Textmining: NaCTeM and Elsevier team up; I am worried

A bit over two weeks ago the following appeared on DCC-associates: http://www.mail-archive.com/dcc-associates@lists.ed.ac.uk/msg00618.html

Mon, 07 Nov 2011 09:16:34 -0800

This press release may be of interest to list members. 


University enters collaboration to develop text mining applications

07 Nov 2011




The University of Manchester has joined forces with Elsevier, a leading 

provider of scientific, technical and medical information products and 

services, to develop new applications for text mining, a crucial research tool.


The primary goal of text mining is to extract new information such as named 

entities, relations hidden in text and to enable scientists to systematically 

and efficiently discover, collect, interpret and curate knowledge required for 



The collaborative team will develop applications for SciVerse Applications, 

which provides opportunities for researchers to collaborate with developers in 

creating and promoting new applications that improve research workflows.


The University's National Centre for Text Mining (NaCTeM), the first 

publicly-funded text mining centre in the world, will work with Elsevier's 

Application Marketplace and Developer Network team on the project. 


Text mining extracts semantic metadata such as terms, relationships and events, 

which enable more pertinent search.
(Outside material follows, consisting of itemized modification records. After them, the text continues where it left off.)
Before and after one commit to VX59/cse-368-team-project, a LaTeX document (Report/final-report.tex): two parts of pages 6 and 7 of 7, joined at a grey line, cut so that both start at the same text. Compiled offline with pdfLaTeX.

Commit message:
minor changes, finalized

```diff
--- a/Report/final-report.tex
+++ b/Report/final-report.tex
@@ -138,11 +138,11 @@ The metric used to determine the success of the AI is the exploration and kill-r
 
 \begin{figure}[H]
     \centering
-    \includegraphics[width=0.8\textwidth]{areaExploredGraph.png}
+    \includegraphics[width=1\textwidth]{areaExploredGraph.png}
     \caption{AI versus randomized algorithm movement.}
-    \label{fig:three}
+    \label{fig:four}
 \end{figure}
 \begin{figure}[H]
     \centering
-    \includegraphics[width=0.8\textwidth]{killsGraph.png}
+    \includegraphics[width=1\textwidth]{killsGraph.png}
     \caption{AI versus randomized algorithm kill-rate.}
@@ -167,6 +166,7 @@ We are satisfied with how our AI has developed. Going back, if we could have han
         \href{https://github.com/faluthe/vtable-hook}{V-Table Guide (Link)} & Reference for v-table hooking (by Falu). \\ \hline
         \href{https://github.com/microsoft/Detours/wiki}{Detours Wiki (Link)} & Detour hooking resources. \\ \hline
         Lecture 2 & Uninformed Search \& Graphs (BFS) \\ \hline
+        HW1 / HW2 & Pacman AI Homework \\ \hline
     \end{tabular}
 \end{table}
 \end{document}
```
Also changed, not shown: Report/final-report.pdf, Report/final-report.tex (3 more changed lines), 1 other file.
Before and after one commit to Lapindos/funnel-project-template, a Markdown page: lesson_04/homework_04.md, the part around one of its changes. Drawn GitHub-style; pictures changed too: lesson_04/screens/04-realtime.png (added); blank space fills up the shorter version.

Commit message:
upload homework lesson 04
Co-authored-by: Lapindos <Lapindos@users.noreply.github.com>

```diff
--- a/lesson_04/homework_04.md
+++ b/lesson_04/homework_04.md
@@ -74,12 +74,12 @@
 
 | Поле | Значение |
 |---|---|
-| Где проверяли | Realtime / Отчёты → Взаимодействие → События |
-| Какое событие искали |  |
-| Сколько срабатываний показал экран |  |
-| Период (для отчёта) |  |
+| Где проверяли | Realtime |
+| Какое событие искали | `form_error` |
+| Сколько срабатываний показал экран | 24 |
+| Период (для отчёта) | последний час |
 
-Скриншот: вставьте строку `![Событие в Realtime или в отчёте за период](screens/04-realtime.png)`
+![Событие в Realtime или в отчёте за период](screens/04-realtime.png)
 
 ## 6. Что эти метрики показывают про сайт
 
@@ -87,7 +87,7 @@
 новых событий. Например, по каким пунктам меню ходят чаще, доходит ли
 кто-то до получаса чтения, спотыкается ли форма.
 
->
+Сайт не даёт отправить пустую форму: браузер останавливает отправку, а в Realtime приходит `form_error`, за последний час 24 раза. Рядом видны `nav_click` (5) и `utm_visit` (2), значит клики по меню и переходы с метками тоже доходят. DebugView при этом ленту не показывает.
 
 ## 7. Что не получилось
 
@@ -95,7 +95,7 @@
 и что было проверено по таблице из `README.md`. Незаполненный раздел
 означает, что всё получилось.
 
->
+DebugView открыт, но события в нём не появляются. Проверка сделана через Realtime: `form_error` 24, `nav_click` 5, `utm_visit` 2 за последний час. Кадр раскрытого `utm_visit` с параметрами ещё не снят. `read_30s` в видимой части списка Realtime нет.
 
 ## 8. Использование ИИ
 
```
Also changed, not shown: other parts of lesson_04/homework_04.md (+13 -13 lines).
NaCTeM provides a number of text mining 

services, tools and resources for leading corporations and government agencies 

that enhance search and discovery.


Sophia Ananiadou, Professor in the University's School of Computer Science and 

Director of the National Centre for Text Mining, said: "Text mining supports 

new knowledge discovery and hypothesis generation. 


"Elsevier's SciVerse platform will enable access to sophisticated text mining 

techniques and content that can deliver more pertinent, focused search results."


"NaCTeM has developed a number of innovative, semantic-based and time-saving 

text mining tools for various organizations," said Rafael Sidi, Vice President 

Product Management, Applications Marketplace and Developer Network, Elsevier. 


"We are excited to work with the NaCTeM team to bring this expertise to the 

research community."


Now I have worked with NaCTeM, and actually held a JISC grant (ChETA) in which NaCTeM were collaborators and which resulted in both useful work, published articles and Open Source software. The immediate response to the news was from Simon Fenton-Jones

Let me see if I got this right.

"Elsevier, a leading provider of scientific, technical and medical

information products and services", at a cost which increases much faster

than inflation, to libraries who can't organize their researchers to back up

a copy of their journal articles so they can be aggregated, is to have their

platform, Sciverse, made more attractive, by the public purse by a simple

text mining tool which they could build on a shoestring. 


Sciverse Applications, in return, will take advantage of this public

largesse to charge more for the journals which should/could have been

compiled by public digital curators in the first instance. 


Hmmm. So this is progress.


Hey. It's not my money!  


[PMR: I think it’s “not his money” because he writes from Australia, but he will still suffer]

PMR: I agree with this analysis. I posted an initial response (http://www.mail-archive.com/dcc-associates@lists.ed.ac.uk/msg00621.html )


No – it’s worse. I have been expressly and consistently asking Elsevier for

permission to text-mine factual data form their (sorry OUR) papers. They

have prevaricated and fudged and the current situation is:

“you can sign a text-mining licence which forbids you to publish any

results and handsover all results to Elsevier”


I shall not let this drop – I am very happy to collect allies. Basically I

am forbidden to deploy my text-mining tools on Elsevier content.




I shall elaborate on this. I was about to write more, because I completely agree about the use of public money and the lack of benefit to the community. However I have been making enquiries and it appears that public funding for NaCTeM is being run down – effectively they are becoming a “normal” department of the university – with less (or no) “national” role.

However the implications of this deal are deeply worrying – because it further impoverishes our rights in the public arena and I will explain further later. I’d like to know exactly what NaCTeM and the University of Manchester are giving to Elsevier and what they are getting out of it.

This post will give them a public chance – in the comments section, please – to make their position clear.